Publication Date: October 1, 2018
Summary from NetGalley:
Cole Harper is struggling to settle into life in Wounded Sky First Nation. He may have stopped a serial killer, but the trouble is far from over. A creature lurks in the shadows of Blackwood Forest, the health clinic is on lockdown by a mysterious organization, and long-held secrets threaten to bubble to the surface. Can Cole learn the truth about his father’s death? Why won’t Choch give him a straight answer? Where the heck is Jayne? Oh, and high school sucks.
Monsters is the second novel in The Reckoner series, following Strangers
ARC received from Portage and Main Press via Netgally for an honest review.
You can read my review for book one here.

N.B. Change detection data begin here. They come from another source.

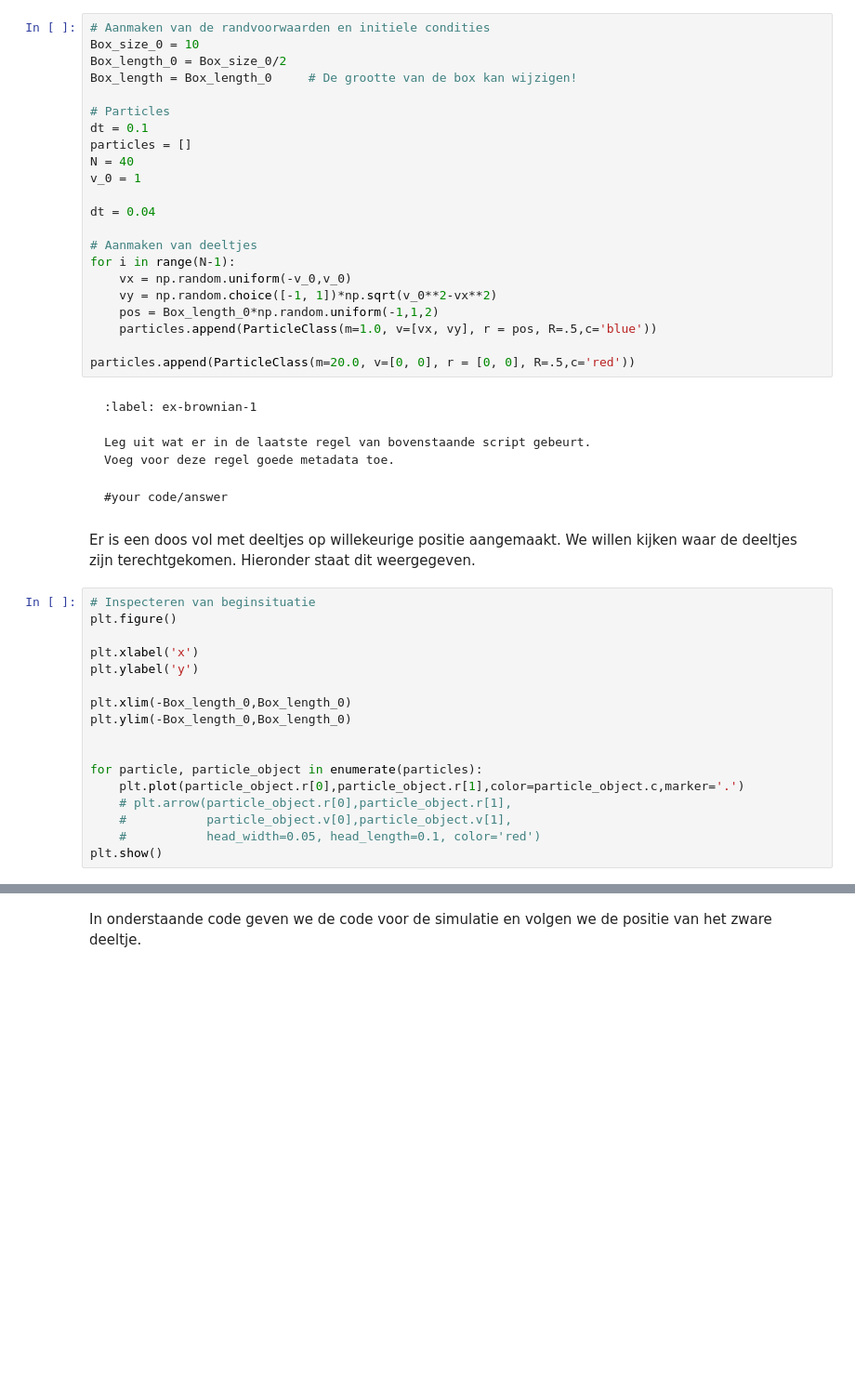
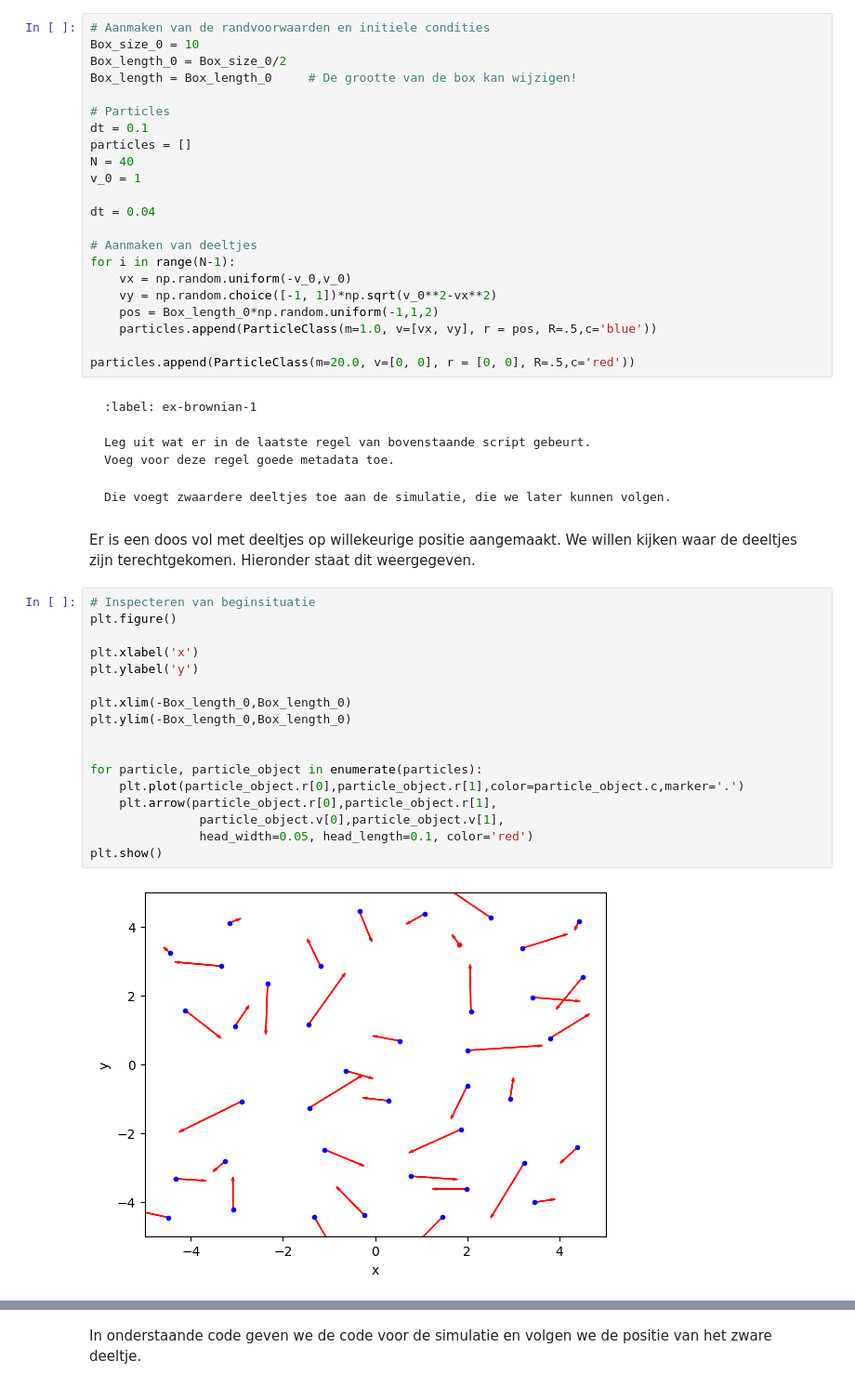
Before and after one commit to srimanp07/SrimanAbel, a Jupyter notebook: Content/PySim/4_brownianmotion.ipynb, the cells around one changed output, grey strips where cells are left out. Shown: that part at 93% size. Saved outputs shown, nothing was run; the diff lists cells and outputs as text; blank space fills up the shorter version.

````diff
--- a/Content/PySim/4_brownianmotion.ipynb
+++ b/Content/PySim/4_brownianmotion.ipynb
@@ -81,7 +81,7 @@ Voeg voor deze regel goede metadata toe.
 ```
 
 ```{solution} ex-brownian-1
-#your code/answer
+Die voegt zwaardere deeltjes toe aan de simulatie, die we later kunnen volgen.
 ```
 # %% [markdown]
 Er is een doos vol met deeltjes op willekeurige positie aangemaakt.
@@ -90,20 +90,22 @@ Hieronder staat dit weergegeven.
 # %%
 # Inspecteren van beginsituatie
 plt.figure()
 
 plt.xlabel('x')
 plt.ylabel('y')
 
 plt.xlim(-Box_length_0,Box_length_0)
 plt.ylim(-Box_length_0,Box_length_0)
 
 
 for particle, particle_object in enumerate(particles):
     plt.plot(particle_object.r[0],particle_object.r[1],color=particle_object.c,marker='.')
-    # plt.arrow(particle_object.r[0],particle_object.r[1],
-    #           particle_object.v[0],particle_object.v[1],
-    #           head_width=0.05, head_length=0.1, color='red')
+    plt.arrow(particle_object.r[0],particle_object.r[1],
+               particle_object.v[0],particle_object.v[1],
+               head_width=0.05, head_length=0.1, color='red')
 plt.show()
+# %% [output]
+[figure, added]
 # %% [markdown]
 ```{exercise}
 :label: ex-brownian-2
````
Also changed, not shown: parts of 5 cells of this notebook.
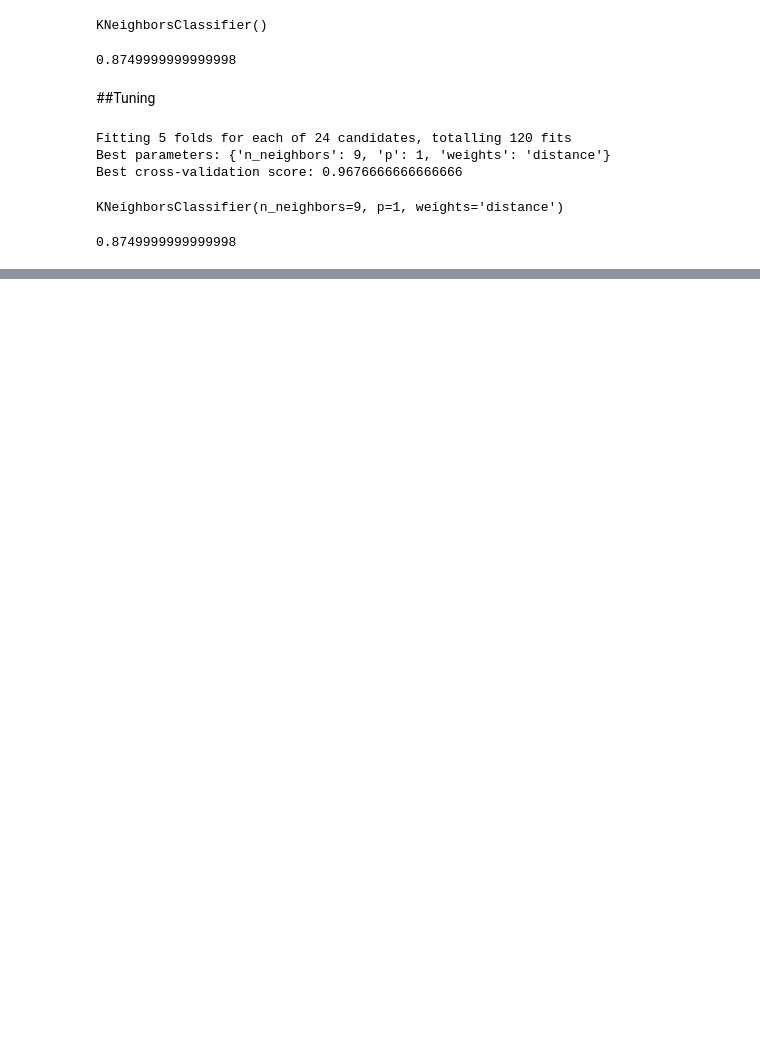
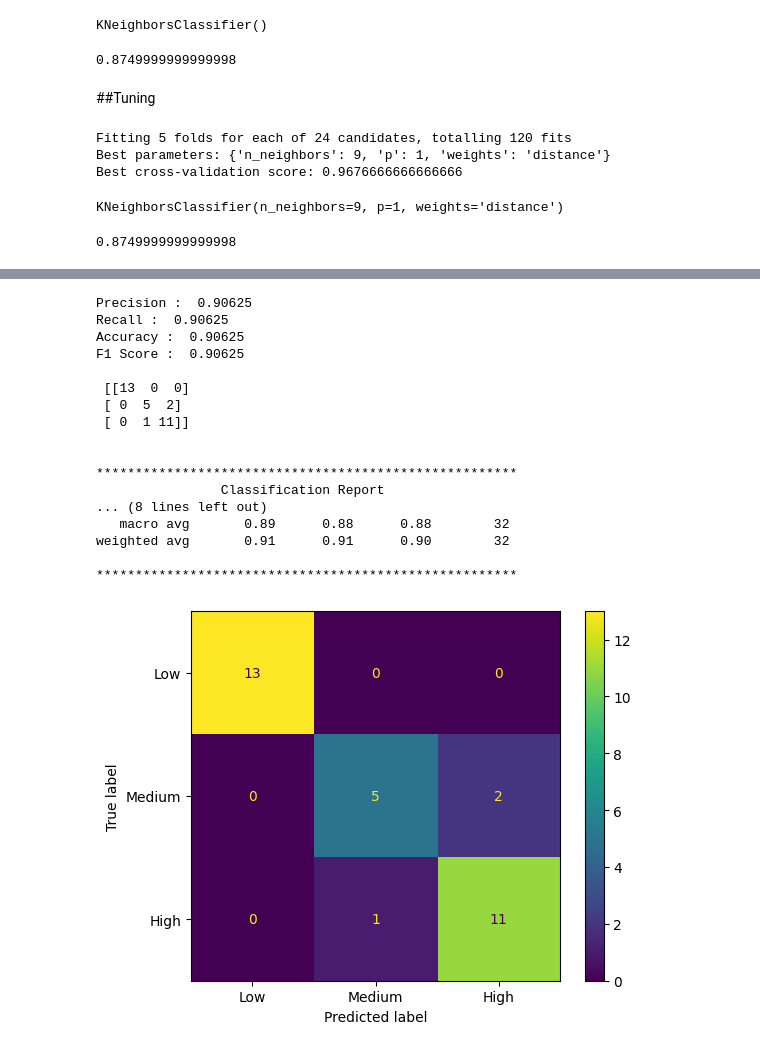
Before and after one commit to mazenbuk/intern, a Jupyter notebook: model.ipynb, the cells around one changed output, grey strips where cells are left out. Saved outputs shown, nothing was run; the diff lists cells and outputs as text; code cells hidden in the pictures; blank space fills up the shorter version.

```diff
--- a/model.ipynb
+++ b/model.ipynb
@@ -567,6 +567,6 @@ Fitting 5 folds for each of 32 candidates, totalling 160 fits
 Best parameters: {'C': 0.1, 'gamma': 'scale', 'kernel': 'linear'}
 Best cross-validation score: 0.9596666666666666
 # %%
-svct = SVC(kernel='rbf', C=0.5, gamma='scale')
+svct = SVC(kernel='linear', C=1)
 svct.fit(X_train, y_train)
 # %% [output]
@@ -629,0 +739,22 @@ print(knct_score)
+# %%
+#SVC Performance
+perform(y_test_hat_sv)
+# %% [output]
+Precision :  0.90625
+Recall :  0.90625
+Accuracy :  0.90625
+F1 Score :  0.90625
+
+ [[13  0  0]
+ [ 0  5  2]
+ [ 0  1 11]]
+
+
+******************************************************
+                Classification Report
+... (8 lines left out)
+   macro avg       0.89      0.88      0.88        32
+weighted avg       0.91      0.91      0.90        32
+
+******************************************************
+[figure, added]
```
Also changed, not shown: parts of 21 cells of this notebook.
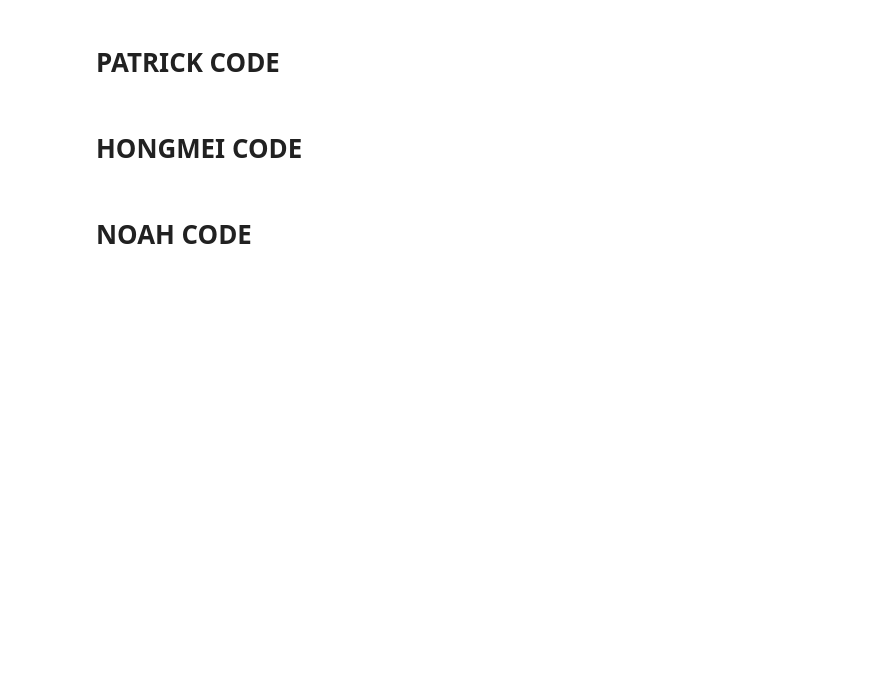
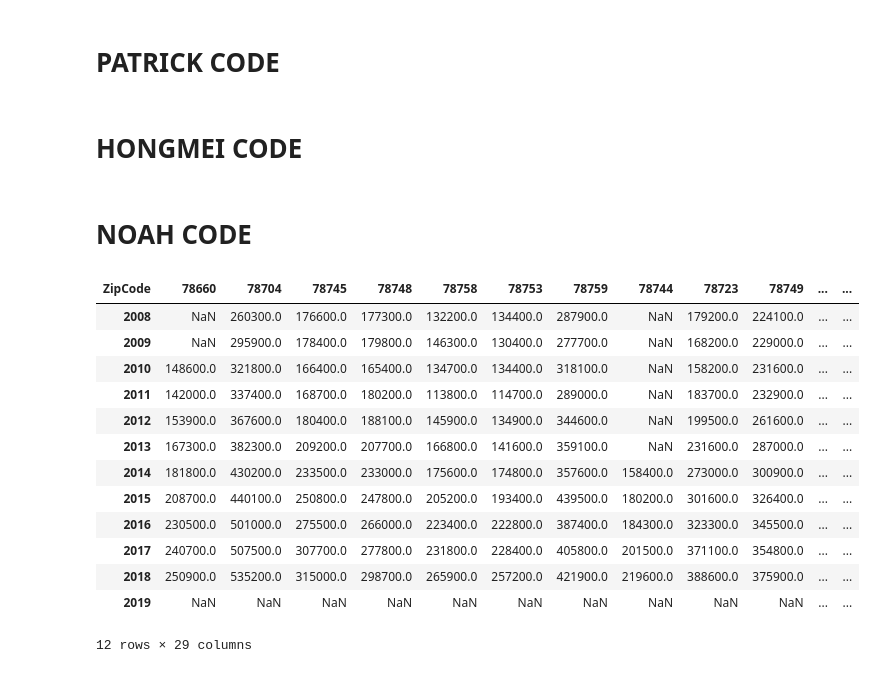
Before and after one commit to ybacoder/project-1, a Jupyter notebook: project_1.ipynb, the cells around one changed output. Saved outputs shown, nothing was run; the diff lists cells and outputs as text; code cells hidden in the pictures; blank space fills up the shorter version.

```diff
--- a/project_1.ipynb
+++ b/project_1.ipynb
@@ -139,3 +158,22 @@ zillow_df.plot()
 # HONGMEI CODE
 # %% [markdown]
 # NOAH CODE
+# %%
+zillow_df_annual = zillow_df[[i[-2:]=="11" for i in zillow_df.index]]
+zillow_df_annual.index = [i[:4] for i in zillow_df_annual.index]
+zillow_df_annual
+# %% [output]
+| ZipCode | 78660 | 78704 | 78745 | 78748 | 78758 | 78753 | 78759 | 78744 | 78723 | 78749 | ... | ... |
+| 2008 | NaN | 260300.0 | 176600.0 | 177300.0 | 132200.0 | 134400.0 | 287900.0 | NaN | 179200.0 | 224100.0 | ... | ... |
+| 2009 | NaN | 295900.0 | 178400.0 | 179800.0 | 146300.0 | 130400.0 | 277700.0 | NaN | 168200.0 | 229000.0 | ... | ... |
+| 2010 | 148600.0 | 321800.0 | 166400.0 | 165400.0 | 134700.0 | 134400.0 | 318100.0 | NaN | 158200.0 | 231600.0 | ... | ... |
+| 2011 | 142000.0 | 337400.0 | 168700.0 | 180200.0 | 113800.0 | 114700.0 | 289000.0 | NaN | 183700.0 | 232900.0 | ... | ... |
+| 2012 | 153900.0 | 367600.0 | 180400.0 | 188100.0 | 145900.0 | 134900.0 | 344600.0 | NaN | 199500.0 | 261600.0 | ... | ... |
+| 2013 | 167300.0 | 382300.0 | 209200.0 | 207700.0 | 166800.0 | 141600.0 | 359100.0 | NaN | 231600.0 | 287000.0 | ... | ... |
+| 2014 | 181800.0 | 430200.0 | 233500.0 | 233000.0 | 175600.0 | 174800.0 | 357600.0 | 158400.0 | 273000.0 | 300900.0 | ... | ... |
+| 2015 | 208700.0 | 440100.0 | 250800.0 | 247800.0 | 205200.0 | 193400.0 | 439500.0 | 180200.0 | 301600.0 | 326400.0 | ... | ... |
+| 2016 | 230500.0 | 501000.0 | 275500.0 | 266000.0 | 223400.0 | 222800.0 | 387400.0 | 184300.0 | 323300.0 | 345500.0 | ... | ... |
+| 2017 | 240700.0 | 507500.0 | 307700.0 | 277800.0 | 231800.0 | 228400.0 | 405800.0 | 201500.0 | 371100.0 | 354800.0 | ... | ... |
+| 2018 | 250900.0 | 535200.0 | 315000.0 | 298700.0 | 265900.0 | 257200.0 | 421900.0 | 219600.0 | 388600.0 | 375900.0 | ... | ... |
+| 2019 | NaN | NaN | NaN | NaN | NaN | NaN | NaN | NaN | NaN | NaN | ... | ... |
+12 rows × 29 columns
```
Also changed, not shown: parts of 4 cells of this notebook, 1 other file.
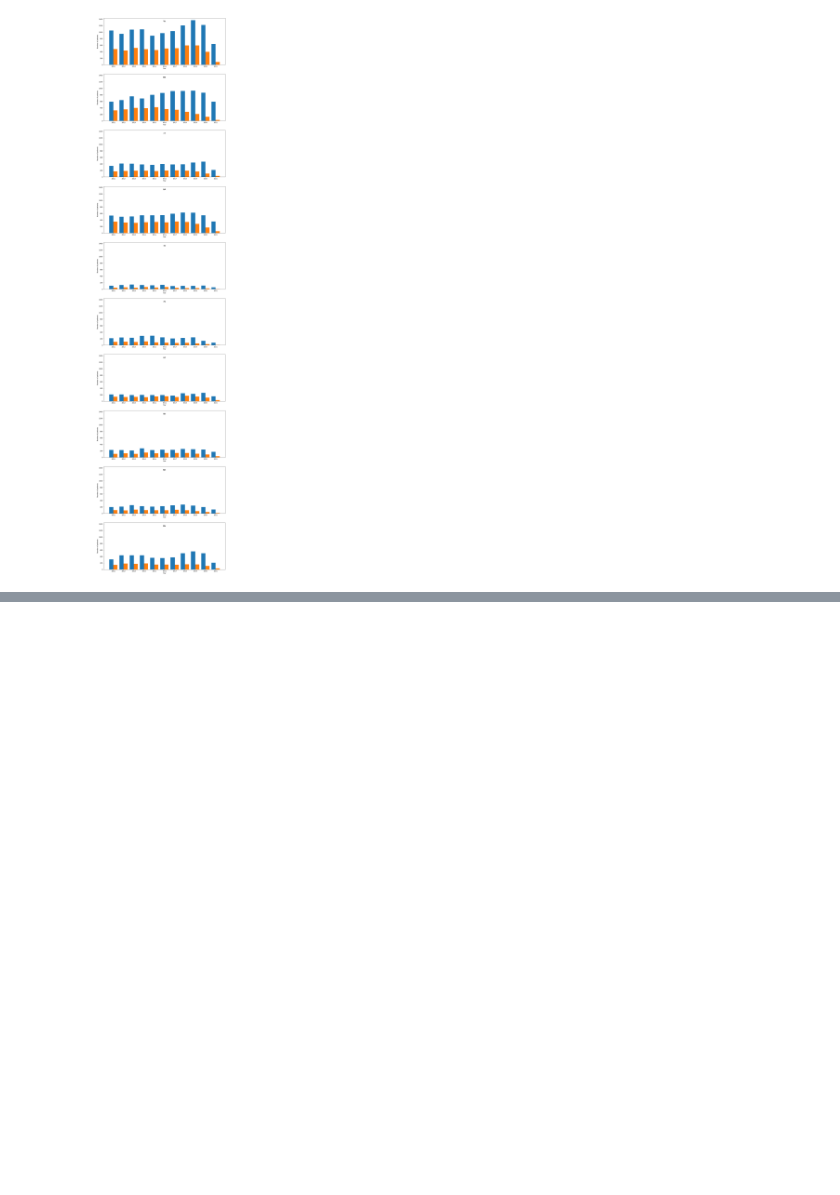
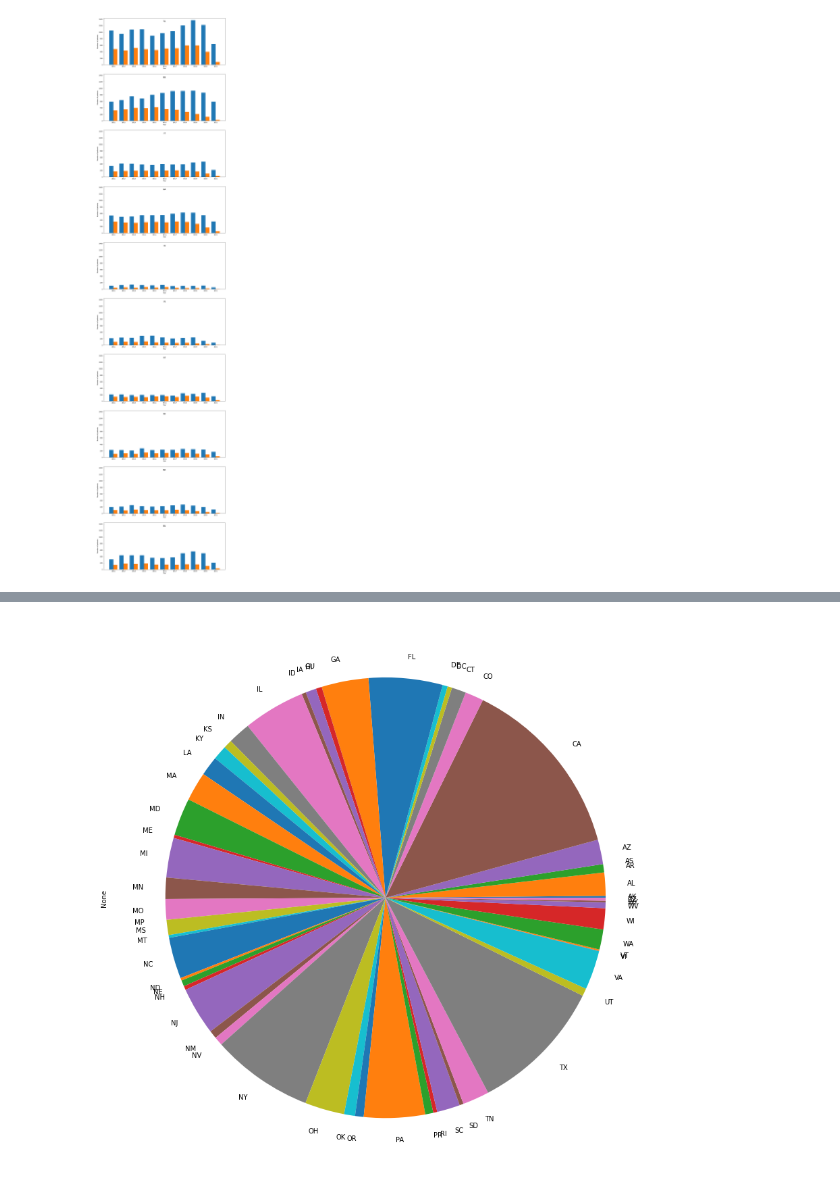
Before and after one commit to DaeHyun-K/Springboard, a Jupyter notebook: Second Capstone/Exploratory Data Analysis.ipynb, the cells around one changed output, grey strips where cells are left out. Drawn from its saved outputs; the diff is of its cells as text; code cells hidden in the pictures; blank space fills up the shorter version.

```diff
--- a/Second Capstone/Exploratory Data Analysis.ipynb
+++ b/Second Capstone/Exploratory Data Analysis.ipynb
@@ -927,3 +1122,7 @@ df_wl = df.drop(columns=['Unnamed: 0','CITIZENSHIP','DIAB','INIT_STAT','REM_CD',
+# %%
+df.PERM_STATE.replace(np.nan, 'ZZ', inplace =True)
+# %%
+df_wl = df
 # %%
 df_t = df_wl[df_wl['TRR_ID_CODE'].notnull()]
 # %%
@@ -972,5 +1171,3 @@ memory usage: 52.1+ MB
 For this EDA, I would like to bring out two relationship.
 One is the number of waitlist as well as number of transplant in each state.
 Two is the correlation information.
-# %%
-df_wl['1'] = 1
@@ -1088,0 +1285,2 @@ I'm getting some value errors so I couldn't see every state, but it's clear that
+# %%
+a = df_wl.groupby(['PERM_STATE']).size()
@@ -1088,0 +1289,7 @@ I'm getting some value errors so I couldn't see every state, but it's clear that
+# %%
+fig, ax = plt.subplots()
+a.plot(kind='pie')
+fig.set_size_inches(15,15)
+plt.show()
+# %% [output]
+[figure, added]
```
Also changed, not shown: parts of 106 cells of this notebook.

Wow, the ending of this book is something that I was not at all expecting. It will be very interesting to see where the story goes from here. While this one is a continuation of the story from the first book, it is really about Cole facing his monsters both real and the ones he faces everyday within himself. Cole suffers from anxiety and a lot of what happens to him is because of this. He often reacts to situations with out thinking and then suffers the consequences.
Cole continues his quest to find out what really happened in his town ten years ago and what happened to his parents. Most of the townspeople don’t trust him and want him to leave. But he has a strong base in his friendships with Eva and Brady and some newer friends such as Pam. His aunt and grandmother also come back to town and at time are supportive and understanding of him, but really struggle with how to help him.
The overall plot continues to have a supernatural element to it, although we are beginning to see that perhaps there was something the drug company did that was not beneficial. There is a new monster from first nation mythology that is pretty scary and Cole needs to find it and destroy it before it harms anyone. Coch is back as well, he is a sort of minor god that is suppose to be helping Cole, but he is often causing Cole problems than helping. There are some humorous moments and lots of pop culture references that sometimes added much needed moments of lightness in the darker parts of the story.
A good second book in the trilogy. It has moved the story along, although maybe a bit slowly. That ending certainly makes up for the slower parts though. Highly recommend that you pick this one up.